(EXERCISE MATERIAL Opens)

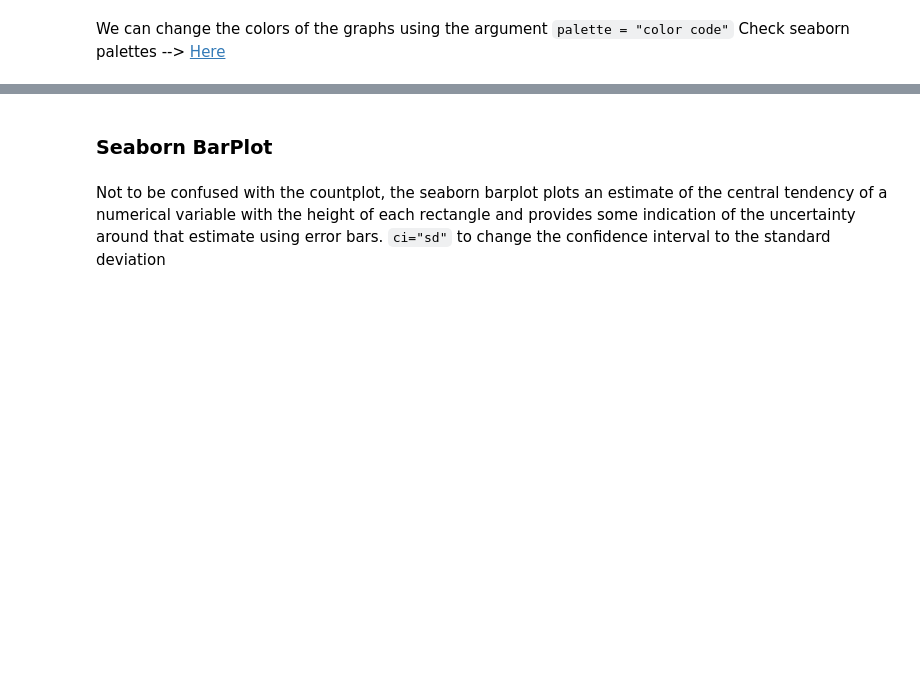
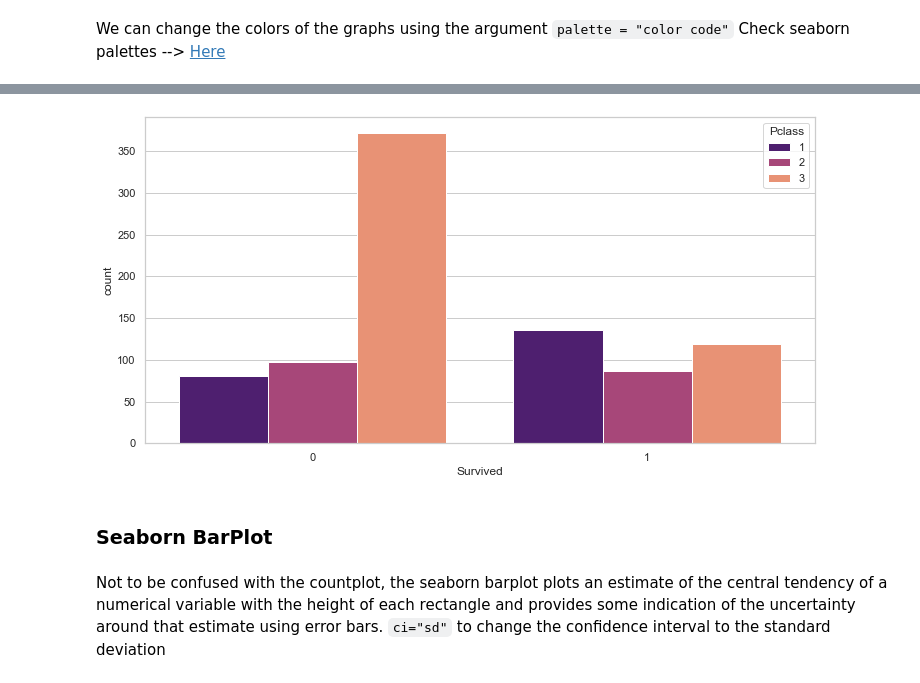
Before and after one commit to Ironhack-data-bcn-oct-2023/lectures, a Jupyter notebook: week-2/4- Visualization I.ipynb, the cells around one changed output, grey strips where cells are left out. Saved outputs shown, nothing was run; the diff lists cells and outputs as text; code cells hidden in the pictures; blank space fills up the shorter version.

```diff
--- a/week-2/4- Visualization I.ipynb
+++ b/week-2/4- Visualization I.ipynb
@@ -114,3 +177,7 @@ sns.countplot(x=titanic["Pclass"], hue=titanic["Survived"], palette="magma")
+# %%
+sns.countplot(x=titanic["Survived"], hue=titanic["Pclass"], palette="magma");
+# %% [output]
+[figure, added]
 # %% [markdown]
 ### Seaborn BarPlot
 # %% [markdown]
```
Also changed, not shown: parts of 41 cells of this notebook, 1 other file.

(EXERCISE MATERIAL Closes)
(EXERCISE MATERIAL Opens)

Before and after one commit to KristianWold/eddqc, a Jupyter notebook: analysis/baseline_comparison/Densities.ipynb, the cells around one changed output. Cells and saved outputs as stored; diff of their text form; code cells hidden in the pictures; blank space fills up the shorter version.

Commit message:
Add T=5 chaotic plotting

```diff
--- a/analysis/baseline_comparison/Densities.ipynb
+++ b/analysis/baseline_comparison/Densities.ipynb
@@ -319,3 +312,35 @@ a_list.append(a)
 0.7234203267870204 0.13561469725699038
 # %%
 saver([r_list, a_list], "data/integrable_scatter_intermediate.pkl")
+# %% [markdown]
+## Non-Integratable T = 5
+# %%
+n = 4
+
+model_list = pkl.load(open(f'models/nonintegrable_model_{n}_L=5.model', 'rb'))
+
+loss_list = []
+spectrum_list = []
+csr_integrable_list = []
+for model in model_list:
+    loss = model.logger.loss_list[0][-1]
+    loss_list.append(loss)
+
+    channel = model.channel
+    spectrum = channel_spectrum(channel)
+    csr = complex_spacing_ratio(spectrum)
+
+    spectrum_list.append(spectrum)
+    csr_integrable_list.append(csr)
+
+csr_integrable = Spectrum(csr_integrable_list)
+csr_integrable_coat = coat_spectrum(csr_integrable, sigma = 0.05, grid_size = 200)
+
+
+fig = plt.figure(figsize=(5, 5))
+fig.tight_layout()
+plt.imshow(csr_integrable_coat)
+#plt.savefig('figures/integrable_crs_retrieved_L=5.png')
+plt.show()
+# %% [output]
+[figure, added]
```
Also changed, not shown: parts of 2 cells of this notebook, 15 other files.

(EXERCISE MATERIAL Closes)
(EXERCISE MATERIAL Opens)

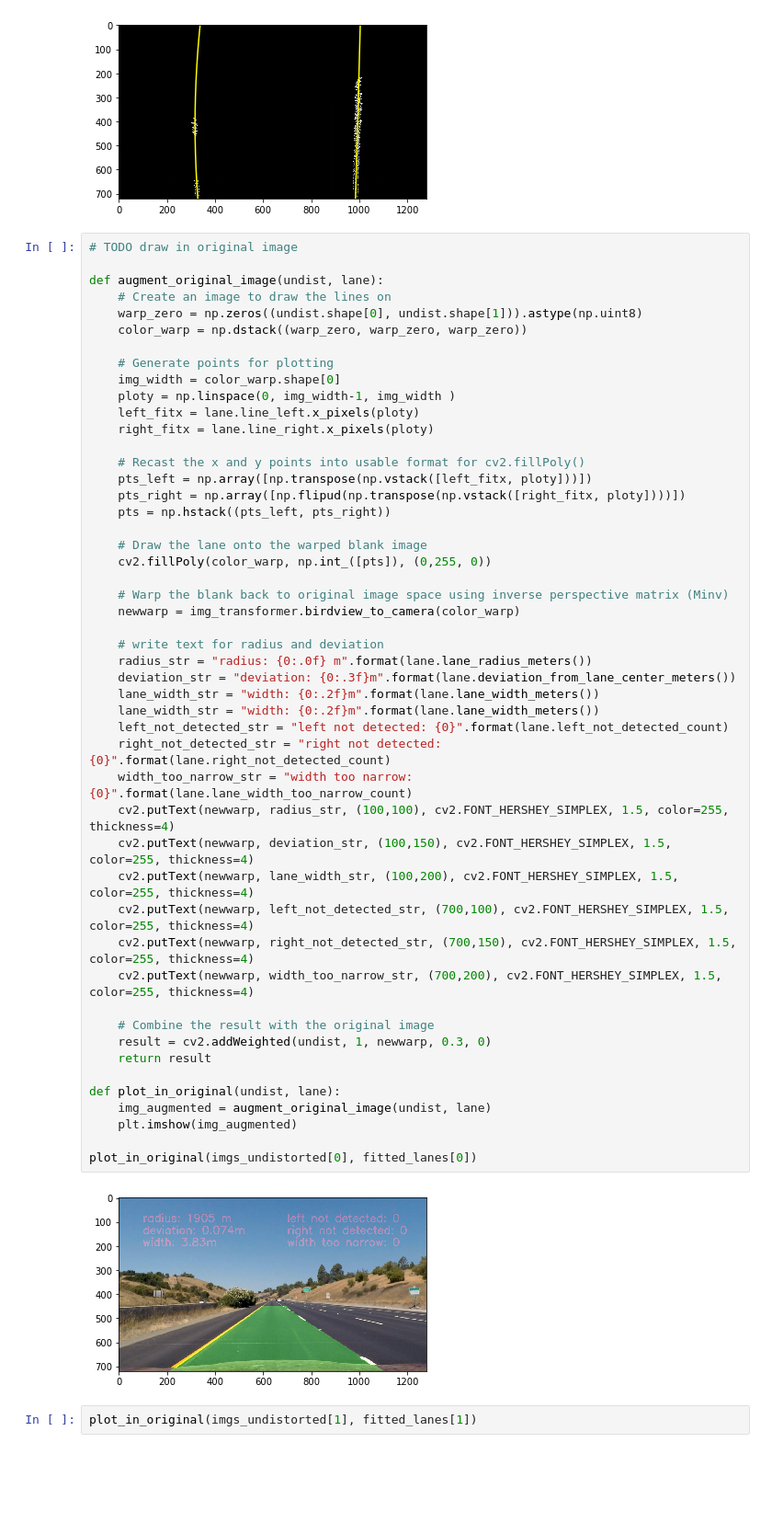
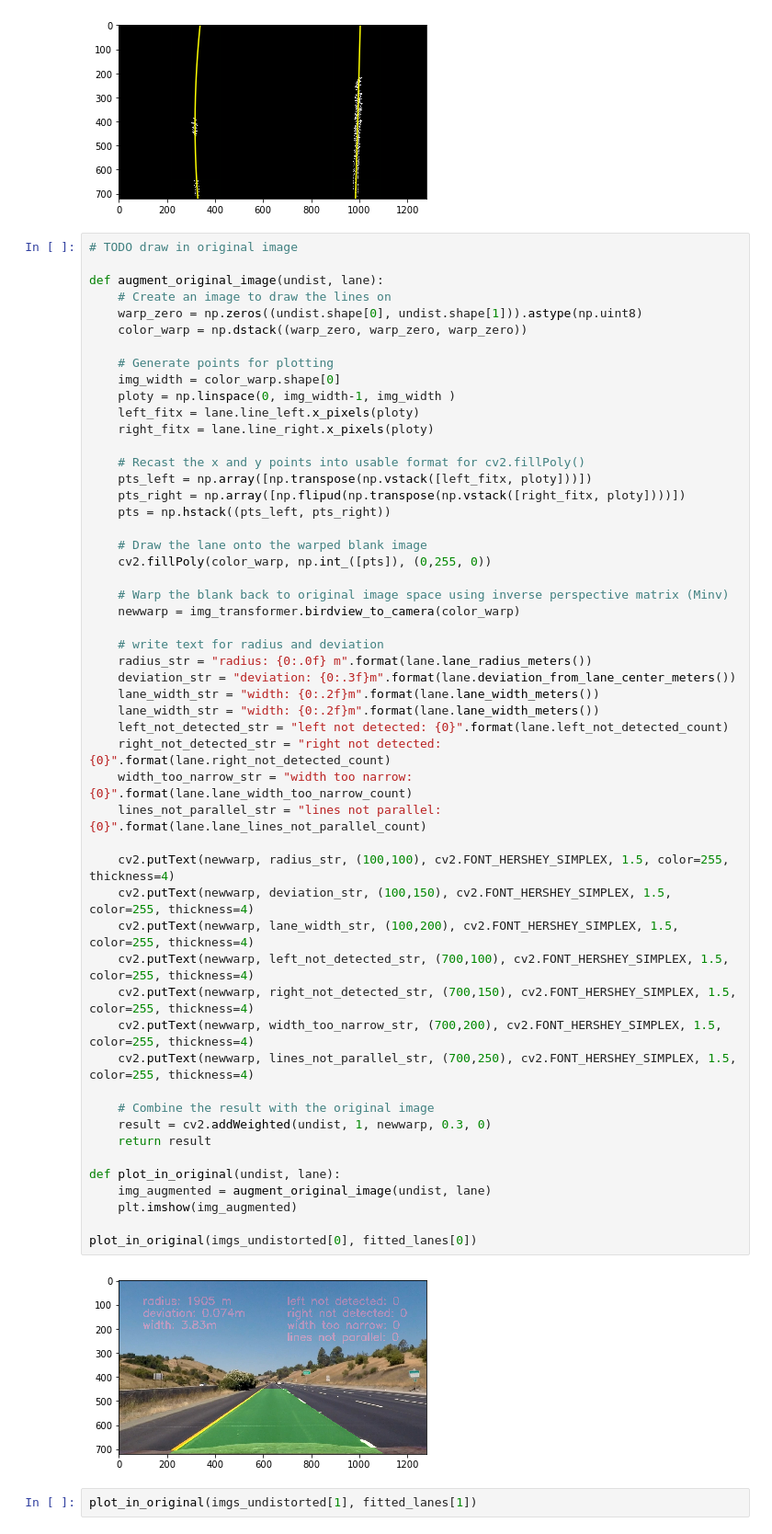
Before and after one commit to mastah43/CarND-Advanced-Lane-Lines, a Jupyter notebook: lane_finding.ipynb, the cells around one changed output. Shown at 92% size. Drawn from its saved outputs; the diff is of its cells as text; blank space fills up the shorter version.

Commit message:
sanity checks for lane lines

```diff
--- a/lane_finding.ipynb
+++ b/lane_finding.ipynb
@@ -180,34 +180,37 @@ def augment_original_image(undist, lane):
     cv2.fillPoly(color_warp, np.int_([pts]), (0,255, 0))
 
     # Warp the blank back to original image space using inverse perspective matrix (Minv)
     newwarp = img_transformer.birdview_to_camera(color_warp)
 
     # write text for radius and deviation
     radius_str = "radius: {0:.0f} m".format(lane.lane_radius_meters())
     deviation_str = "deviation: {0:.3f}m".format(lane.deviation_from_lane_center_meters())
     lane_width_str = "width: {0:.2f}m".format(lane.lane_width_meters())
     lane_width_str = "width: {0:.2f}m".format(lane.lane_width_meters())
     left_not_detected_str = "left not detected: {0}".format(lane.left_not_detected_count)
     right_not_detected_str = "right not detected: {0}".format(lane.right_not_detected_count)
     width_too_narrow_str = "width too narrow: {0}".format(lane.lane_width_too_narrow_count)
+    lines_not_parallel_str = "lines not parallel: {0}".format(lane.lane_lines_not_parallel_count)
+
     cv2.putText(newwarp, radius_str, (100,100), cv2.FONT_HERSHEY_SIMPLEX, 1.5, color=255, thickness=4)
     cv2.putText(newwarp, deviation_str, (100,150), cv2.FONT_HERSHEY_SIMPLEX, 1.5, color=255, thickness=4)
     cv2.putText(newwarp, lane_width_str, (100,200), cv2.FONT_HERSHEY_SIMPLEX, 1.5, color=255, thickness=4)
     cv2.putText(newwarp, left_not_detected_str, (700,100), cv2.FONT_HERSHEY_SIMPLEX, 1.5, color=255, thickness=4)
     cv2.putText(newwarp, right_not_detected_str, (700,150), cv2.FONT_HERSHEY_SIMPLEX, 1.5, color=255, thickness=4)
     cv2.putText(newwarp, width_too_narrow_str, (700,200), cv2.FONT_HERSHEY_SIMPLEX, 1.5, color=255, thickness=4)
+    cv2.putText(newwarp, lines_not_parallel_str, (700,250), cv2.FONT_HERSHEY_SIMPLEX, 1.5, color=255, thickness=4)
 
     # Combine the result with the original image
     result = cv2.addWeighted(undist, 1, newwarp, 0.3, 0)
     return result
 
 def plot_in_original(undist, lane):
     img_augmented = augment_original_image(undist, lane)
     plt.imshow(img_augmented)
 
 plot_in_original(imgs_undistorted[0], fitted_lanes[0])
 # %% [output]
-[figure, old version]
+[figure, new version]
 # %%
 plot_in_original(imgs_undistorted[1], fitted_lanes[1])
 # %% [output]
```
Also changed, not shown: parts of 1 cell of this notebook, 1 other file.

(EXERCISE MATERIAL Closes)

> **WHAT TO PRODUCE**: Copy the entries above exactly, but only from the line holding "to Ironhack-data-bcn-oct-2023/lectures, a" through the line holding "Also changed, not shown: parts of 41", both included.

> **REPLY TO THE TASK**:
Before and after one commit to Ironhack-data-bcn-oct-2023/lectures, a Jupyter notebook: week-2/4- Visualization I.ipynb, the cells around one changed output, grey strips where cells are left out. Saved outputs shown, nothing was run; the diff lists cells and outputs as text; code cells hidden in the pictures; blank space fills up the shorter version.

```diff
--- a/week-2/4- Visualization I.ipynb
+++ b/week-2/4- Visualization I.ipynb
@@ -114,3 +177,7 @@ sns.countplot(x=titanic["Pclass"], hue=titanic["Survived"], palette="magma")
+# %%
+sns.countplot(x=titanic["Survived"], hue=titanic["Pclass"], palette="magma");
+# %% [output]
+[figure, added]
 # %% [markdown]
 ### Seaborn BarPlot
 # %% [markdown]
```
Also changed, not shown: parts of 41 cells of this notebook, 1 other file.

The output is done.